President Trump has defended the way he downplayed the dangers of the coronavirus. He says he was showing leadership during a time of crisis, but that's the opposite of what crisis management experts recommend. NPR's Ayesha Rascoe has more.


PRESIDENT DONALD TRUMP: They wanted me to come out and scream, people are dying. We're dying. No. No.

AYESHA RASCOE, BYLINE: That's President Trump at a campaign rally explaining his initial approach to talking about the coronavirus.


TRUMP: No. No. We did it just the right way. We have to be calm. We don't want to be crazed lunatics. We have to lead.

RASCOE: Being a leader is what Trump argues he was doing when he painted a rosy picture at the outset of a pandemic that has now killed nearly 200,000 Americans. But now he's under fire for the strategy. That's because of revelations in a new book by Bob Woodward where Trump acknowledged that he downplayed the risk. Fighting for his reelection, Trump has explained his actions by turning to this idea of avoiding panic.


TRUMP: Said calm - we need calm. We don't need panic.

RASCOE: But that fear isn't justified. Matthew Seeger is at Wayne State University. After 9/11, he helped the Centers for Disease Control develop plans for talking to the public about emergencies. He says Trump is looking at this all wrong.

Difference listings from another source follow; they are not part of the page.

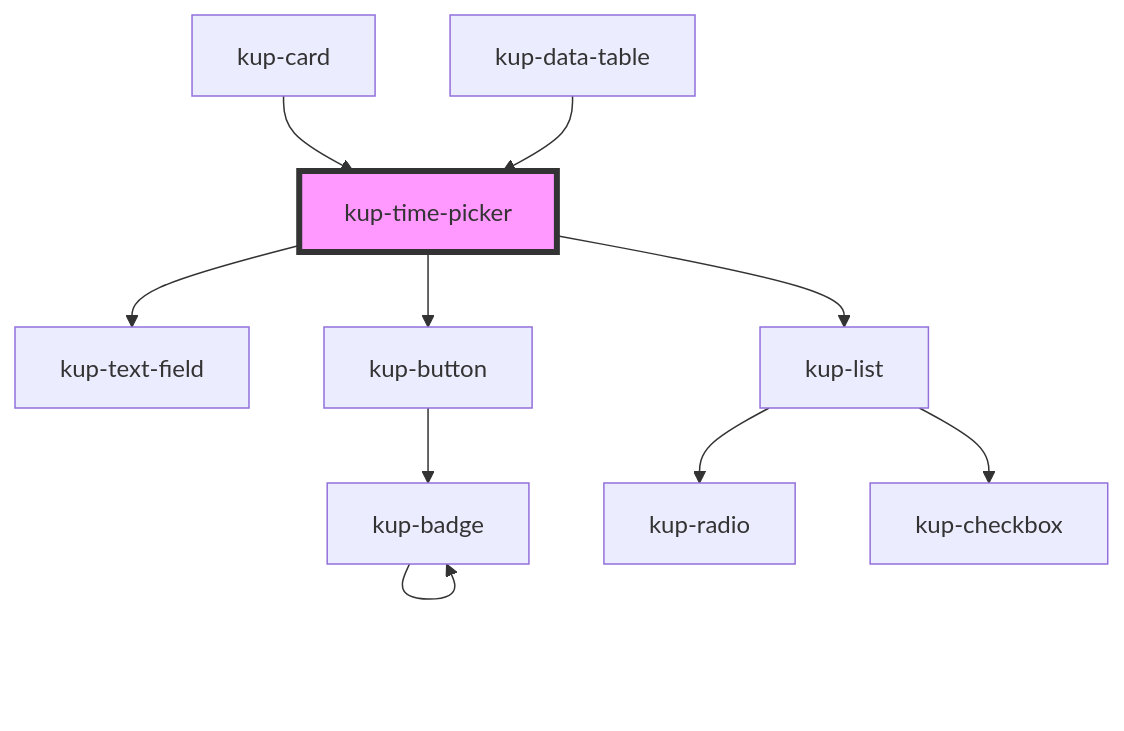
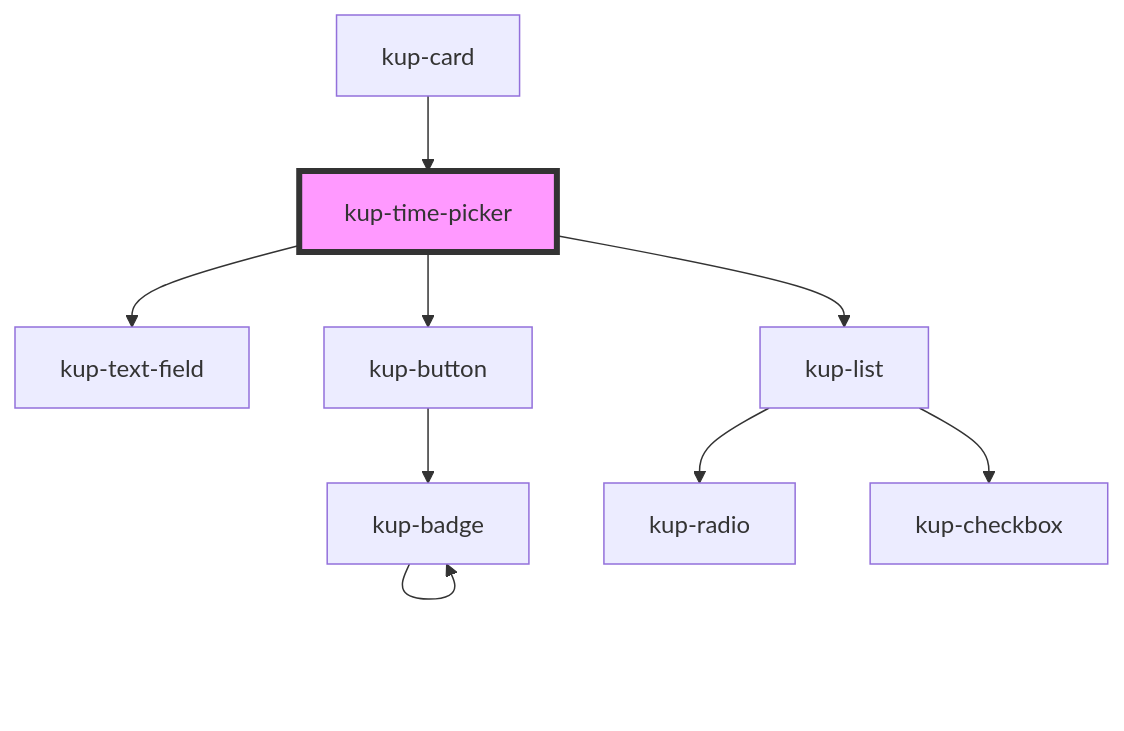
One commit to smeup/ketchup changed the diagram in packages/ketchup/src/components/kup-time-picker/readme.md. Above: the diagram before and after it, drawn with Mermaid. The commit also changed other lines of this file and 21 other files, not shown here.

````diff
--- a/packages/ketchup/src/components/kup-time-picker/readme.md
+++ b/packages/ketchup/src/components/kup-time-picker/readme.md
@@ -91,13 +90,12 @@
 ```mermaid
 graph TD;
   kup-time-picker --> kup-text-field
   kup-time-picker --> kup-button
   kup-time-picker --> kup-list
   kup-button --> kup-badge
   kup-badge --> kup-badge
   kup-list --> kup-radio
   kup-list --> kup-checkbox
   kup-card --> kup-time-picker
-  kup-data-table --> kup-time-picker
   style kup-time-picker fill:#f9f,stroke:#333,stroke-width:4px
 ```
````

MATTHEW SEEGER: Whenever I hear, you know, the rationale of panic as an explanation for why people are withholding information, it's like fingernails on a chalkboard.

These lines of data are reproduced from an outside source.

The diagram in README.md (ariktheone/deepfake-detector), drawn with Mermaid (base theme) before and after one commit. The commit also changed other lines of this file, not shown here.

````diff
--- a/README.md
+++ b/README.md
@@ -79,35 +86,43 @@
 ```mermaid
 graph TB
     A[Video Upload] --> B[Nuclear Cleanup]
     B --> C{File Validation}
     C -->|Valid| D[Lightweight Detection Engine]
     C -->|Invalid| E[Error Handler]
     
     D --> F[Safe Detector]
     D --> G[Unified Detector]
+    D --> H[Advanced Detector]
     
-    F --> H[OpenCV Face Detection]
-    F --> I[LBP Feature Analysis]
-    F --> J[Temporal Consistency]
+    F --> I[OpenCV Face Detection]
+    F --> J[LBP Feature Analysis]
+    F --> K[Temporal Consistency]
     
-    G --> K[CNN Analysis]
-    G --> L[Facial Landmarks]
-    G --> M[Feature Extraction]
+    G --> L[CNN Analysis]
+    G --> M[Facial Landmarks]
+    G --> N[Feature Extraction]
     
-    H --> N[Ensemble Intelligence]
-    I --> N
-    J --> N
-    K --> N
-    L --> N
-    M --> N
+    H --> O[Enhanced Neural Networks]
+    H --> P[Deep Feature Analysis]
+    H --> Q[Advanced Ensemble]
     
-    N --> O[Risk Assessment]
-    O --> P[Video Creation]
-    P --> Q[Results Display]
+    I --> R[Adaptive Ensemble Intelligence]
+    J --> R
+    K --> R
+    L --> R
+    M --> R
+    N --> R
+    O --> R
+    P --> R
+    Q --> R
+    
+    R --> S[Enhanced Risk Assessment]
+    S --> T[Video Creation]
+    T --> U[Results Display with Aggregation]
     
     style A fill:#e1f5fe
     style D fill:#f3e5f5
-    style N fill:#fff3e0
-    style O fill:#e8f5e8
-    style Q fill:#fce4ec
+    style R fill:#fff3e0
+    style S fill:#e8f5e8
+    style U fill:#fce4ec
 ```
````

RASCOE: Seeger says past crises have shown that people rarely panic in these situations, and that's why experts recommend transparency.

SEEGER: When there is an announcement of a hurricane warning in South Florida, people don't panic. I mean, they don't abandon everything and jump in their cars and drive north.

RASCOE: When people are given proper information and context, Seeger says they can make rational decisions about how best to protect themselves. And in a public health crisis with no vaccine or cure, persuading people to take appropriate action is really the only tool officials have. Trump has also started comparing himself to an iconic wartime leader.


TRUMP: Winston Churchill stood on the rooftops in London very calm, making speeches. Winston Churchill - you want calmness.

RASCOE: But the British prime minister was known for his bluntness during World War II, says Tulane professor John Barry.

JOHN BARRY: Winston Churchill is famous for his "Blood, Sweat And Tears" (ph) speech, and that is a classic of what leadership is.

RASCOE: In that speech in 1940, Churchill talked about how the United Kingdom would face many long months of struggle and suffering. This isn't the first time the U.S. has grappled with what to tell the public. Barry examined the 1918 flu epidemic for his bestselling book "The Great Influenza." Barry says back then, the government lied to Americans because they thought the truth would make the U.S. look weak during wartime.

BARRY: That ended up being counterproductive because all it did was spread real panic and a loss of trust.

RASCOE: And trust is what holds society together, Barry says.

BARRY: One of the reasons that chiefs need to tell the truth from the beginning is once you lose your credibility, it's very, very difficult to get back.

RASCOE: A new ABC/Ipsos poll shows the downside of Trump's strategy. Nearly six months after he told Woodward he prefers to play down the virus, only about a third of Americans trust what Trump has to say about the pandemic.

Ayesha Rascoe, NPR News.

(SOUNDBITE OF KYLE DIXON'S "KIDS") Transcript provided by NPR, Copyright NPR.

Ayesha Rascoe is a White House correspondent for NPR. She is currently covering her third presidential administration. Rascoe's White House coverage has included a number of high profile foreign trips, including President Trump's 2019 summit with North Korean leader Kim Jong Un in Hanoi, Vietnam, and President Obama's final NATO summit in Warsaw, Poland in 2016. As a part of the White House team, she's also a regular on the NPR Politics Podcast.